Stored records

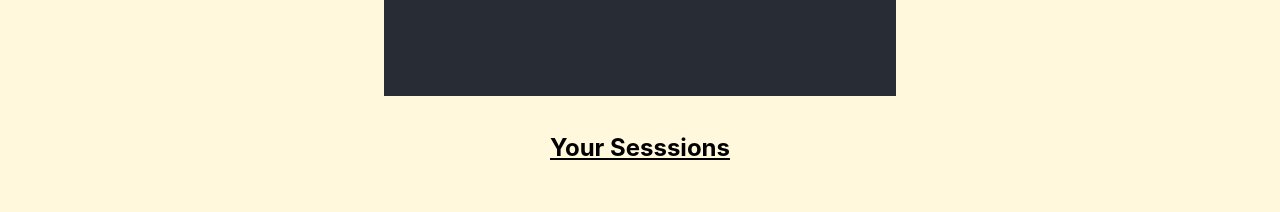
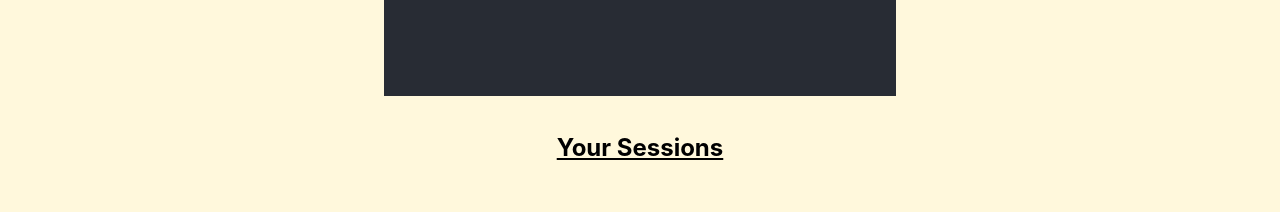
Before and after one commit to Beckster6211/Portfolio, a React (Create React App) app: page /PlusMentor in a window 1280 px wide. Shown: the part 5100-5312 px from the top of the page. Built offline with nearby package versions, Linux system fonts and the light colour scheme.

Commit message:
spelling mistake

```diff
--- a/src/components/plusMentor/plusMentor.js
+++ b/src/components/plusMentor/plusMentor.js
@@ -140,7 +140,7 @@ function PlusMentor() {
         alt="plusMento Talking Points Page"
         title="plusMentor Talking Points Page"
       />
-      <p className="plusMentorPage">Your Sesssions</p>
+      <p className="plusMentorPage">Your Sessions</p>
       <p className="plusMentorText">
         The your sessions page is designed to help track what you discuss and
         when like a journal. The page has some fillable input fields on it as
```
Also changed, not shown: 1 other file (tests, documents, lock files or other folders).
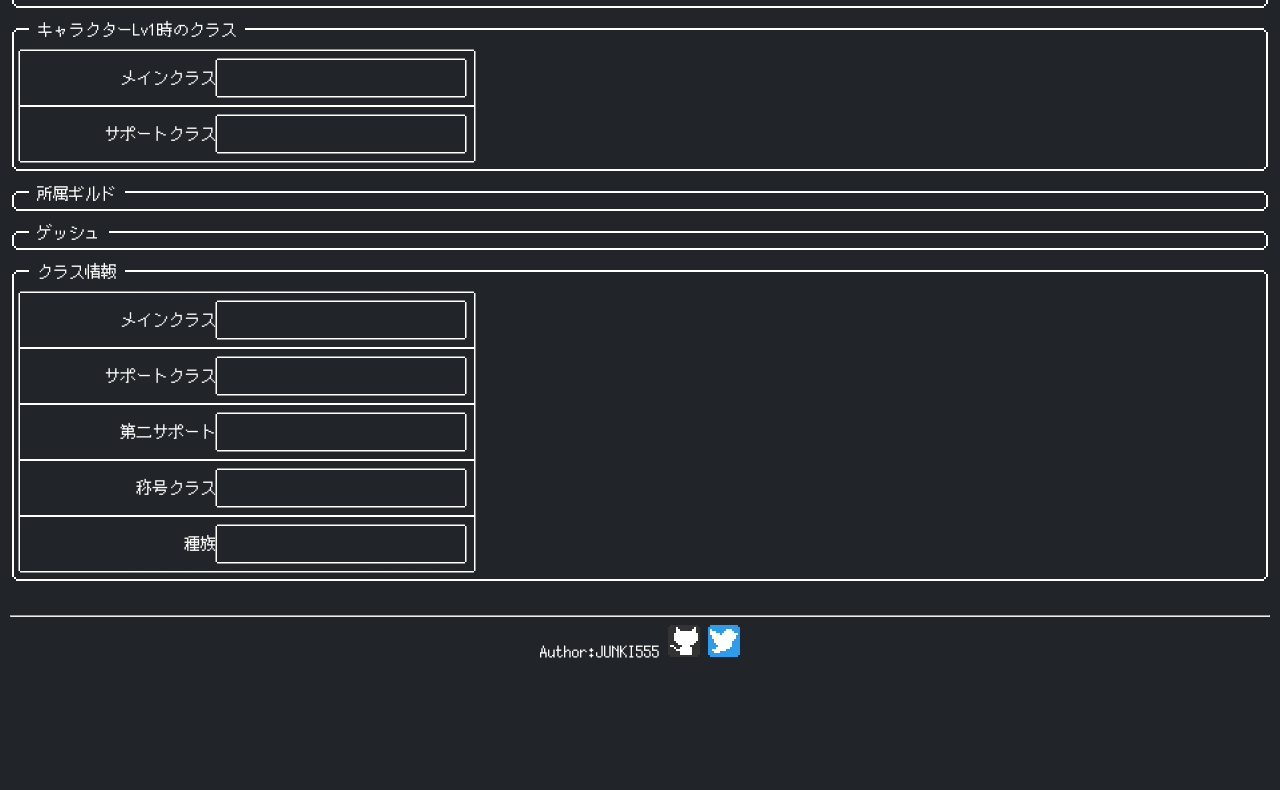
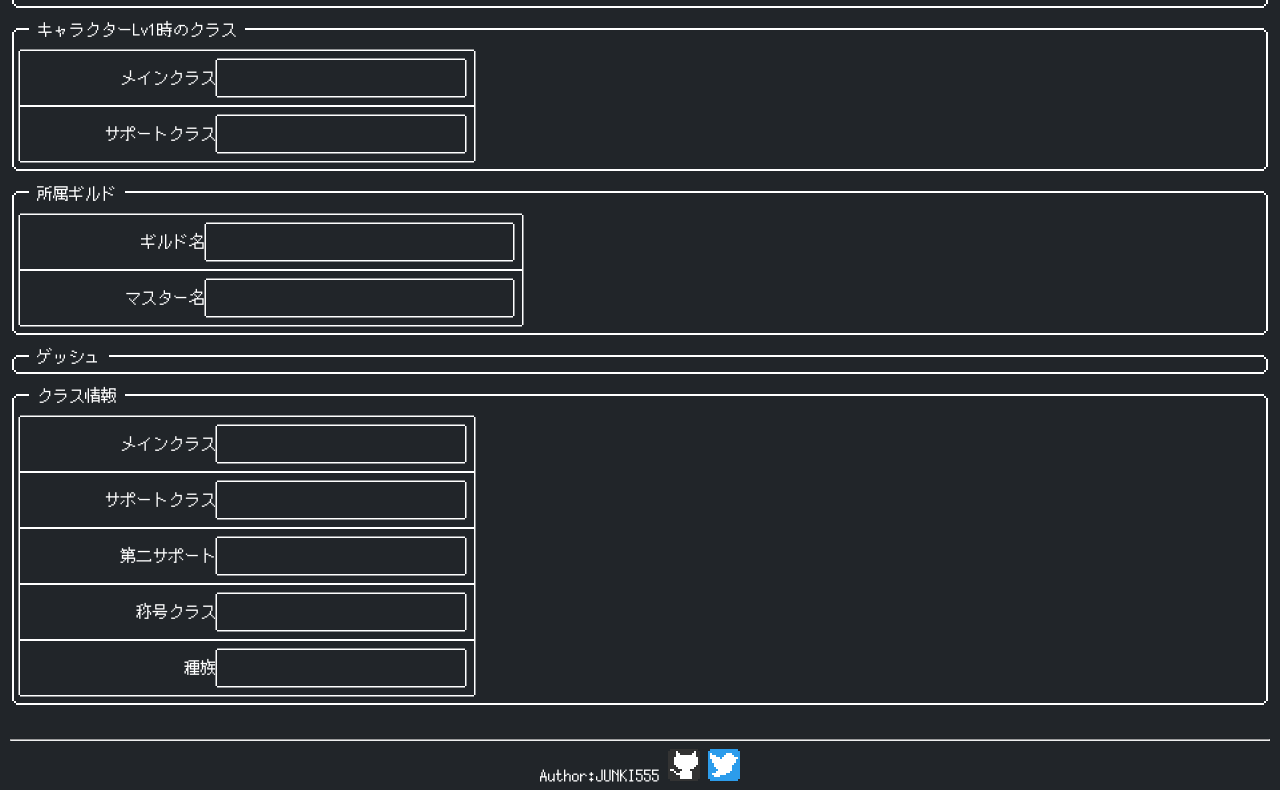
Before and after one commit to JUNKI555/ARRPG2E_CS, a Svelte app: page / in a window 1280 px wide. Shown: the part 907-1697 px from the top of the page. Before the commit the page ends 1573 px from the top, so only its background shows below. Built offline with nearby package versions, Linux system fonts and the light colour scheme.

Commit message:
:sparkles: add Guild DOM

```diff
--- a/src/App.svelte
+++ b/src/App.svelte
@@ -3,6 +3,7 @@
 	import ProfileInfo from './components/ProfileInfo.svelte';
 	import LifePath from './components/LifePath.svelte';
 	import ClassInfoLv1 from './components/ClassInfoLv1.svelte';
+	import Guild from './components/Guild.svelte';
 	import ClassInfo from './components/ClassInfo.svelte';
 	export let name: string;
 	name = "hoge";
@@ -43,7 +44,7 @@
 	<div class="nes-container is-rounded is-dark with-title">
 		<p class="title">所属ギルド</p>
 		<div class="ar-nes-container-inner">
-
+			<Guild/>
 		</div>
 	</div>
 </div>
--- /dev/null
+++ b/src/components/Guild.svelte
@@ -0,0 +1,32 @@
+<script lang="ts">
+
+</script>
+
+<div>
+  <div class="nes-table-responsive">
+    <table class="nes-table is-bordered is-dark">
+    <tbody>
+      <tr>
+        <td>
+          <div class="nes-field is-inline">
+            <label for="input_guild_name">ギルド名</label>
+            <input type="text" id="input_guild_name" class="nes-input is-dark" size="50">
+          </div>
+        </td>
+      </tr>
+      <tr>
+        <td>
+          <div class="nes-field is-inline">
+            <label for="input_master_name">マスター名</label>
+            <input type="text" id="input_master_name" class="nes-input is-dark">
+          </div>
+        </td>
+      </tr>
+    </tbody>
+    </table>
+  </div>
+</div>
+
+<style lang="scss">
+
+</style>
```
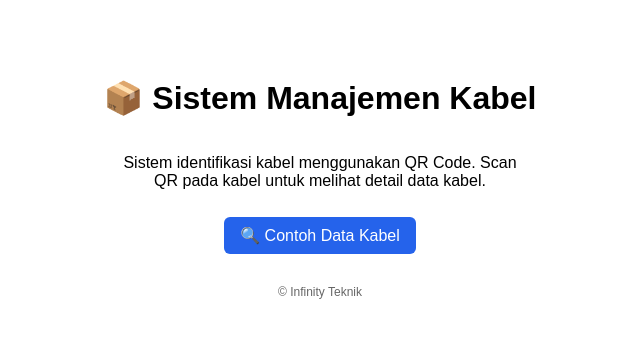
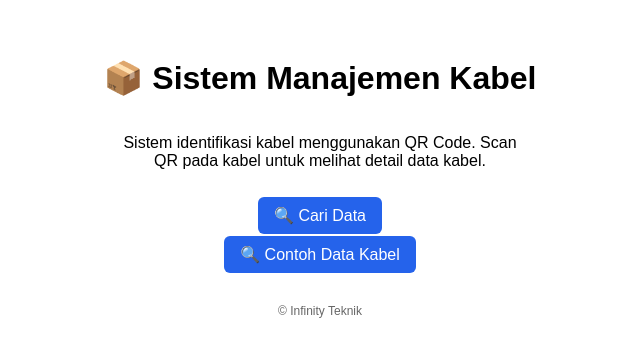
Before and after one commit to dennsaja/jhehehhfide, a Next.js app: page / in a window 1280 px wide. Shown: the part 230-584 px from the top of the page, without its empty margins (320-960 px from the left). Built offline with nearby package versions, Linux system fonts and the light colour scheme.

Commit message:
Update index.js

```diff
--- a/pages/index.js
+++ b/pages/index.js
@@ -14,6 +14,21 @@ export default function Home() {
         Sistem identifikasi kabel menggunakan QR Code.
         Scan QR pada kabel untuk melihat detail data kabel.
       </p>
+
+      <div style={{ marginTop: 20 }}>
+        <a
+          href="/kabel"
+          style={{
+            padding: "10px 16px",
+            background: "#2563eb",
+            color: "white",
+            borderRadius: 6,
+            textDecoration: "none"
+          }}
+        >
+          🔍 Cari Data
+        </a>
+      </div>
 
       <div style={{ marginTop: 20 }}>
         <a
```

▶ _WORK INSTRUCTION_:
A faithful copy of every record is required, with no pictures included.

▶ _TASK RESULT_:
Before and after one commit to Beckster6211/Portfolio, a React (Create React App) app: page /PlusMentor in a window 1280 px wide. Shown: the part 5100-5312 px from the top of the page. Built offline with nearby package versions, Linux system fonts and the light colour scheme.

Commit message:
spelling mistake

```diff
--- a/src/components/plusMentor/plusMentor.js
+++ b/src/components/plusMentor/plusMentor.js
@@ -140,7 +140,7 @@ function PlusMentor() {
         alt="plusMento Talking Points Page"
         title="plusMentor Talking Points Page"
       />
-      <p className="plusMentorPage">Your Sesssions</p>
+      <p className="plusMentorPage">Your Sessions</p>
       <p className="plusMentorText">
         The your sessions page is designed to help track what you discuss and
         when like a journal. The page has some fillable input fields on it as
```
Also changed, not shown: 1 other file (tests, documents, lock files or other folders).
Before and after one commit to JUNKI555/ARRPG2E_CS, a Svelte app: page / in a window 1280 px wide. Shown: the part 907-1697 px from the top of the page. Before the commit the page ends 1573 px from the top, so only its background shows below. Built offline with nearby package versions, Linux system fonts and the light colour scheme.

Commit message:
:sparkles: add Guild DOM

```diff
--- a/src/App.svelte
+++ b/src/App.svelte
@@ -3,6 +3,7 @@
 	import ProfileInfo from './components/ProfileInfo.svelte';
 	import LifePath from './components/LifePath.svelte';
 	import ClassInfoLv1 from './components/ClassInfoLv1.svelte';
+	import Guild from './components/Guild.svelte';
 	import ClassInfo from './components/ClassInfo.svelte';
 	export let name: string;
 	name = "hoge";
@@ -43,7 +44,7 @@
 	<div class="nes-container is-rounded is-dark with-title">
 		<p class="title">所属ギルド</p>
 		<div class="ar-nes-container-inner">
-
+			<Guild/>
 		</div>
 	</div>
 </div>
--- /dev/null
+++ b/src/components/Guild.svelte
@@ -0,0 +1,32 @@
+<script lang="ts">
+
+</script>
+
+<div>
+  <div class="nes-table-responsive">
+    <table class="nes-table is-bordered is-dark">
+    <tbody>
+      <tr>
+        <td>
+          <div class="nes-field is-inline">
+            <label for="input_guild_name">ギルド名</label>
+            <input type="text" id="input_guild_name" class="nes-input is-dark" size="50">
+          </div>
+        </td>
+      </tr>
+      <tr>
+        <td>
+          <div class="nes-field is-inline">
+            <label for="input_master_name">マスター名</label>
+            <input type="text" id="input_master_name" class="nes-input is-dark">
+          </div>
+        </td>
+      </tr>
+    </tbody>
+    </table>
+  </div>
+</div>
+
+<style lang="scss">
+
+</style>
```
Before and after one commit to dennsaja/jhehehhfide, a Next.js app: page / in a window 1280 px wide. Shown: the part 230-584 px from the top of the page, without its empty margins (320-960 px from the left). Built offline with nearby package versions, Linux system fonts and the light colour scheme.

Commit message:
Update index.js

```diff
--- a/pages/index.js
+++ b/pages/index.js
@@ -14,6 +14,21 @@ export default function Home() {
         Sistem identifikasi kabel menggunakan QR Code.
         Scan QR pada kabel untuk melihat detail data kabel.
       </p>
+
+      <div style={{ marginTop: 20 }}>
+        <a
+          href="/kabel"
+          style={{
+            padding: "10px 16px",
+            background: "#2563eb",
+            color: "white",
+            borderRadius: 6,
+            textDecoration: "none"
+          }}
+        >
+          🔍 Cari Data
+        </a>
+      </div>
 
       <div style={{ marginTop: 20 }}>
         <a
```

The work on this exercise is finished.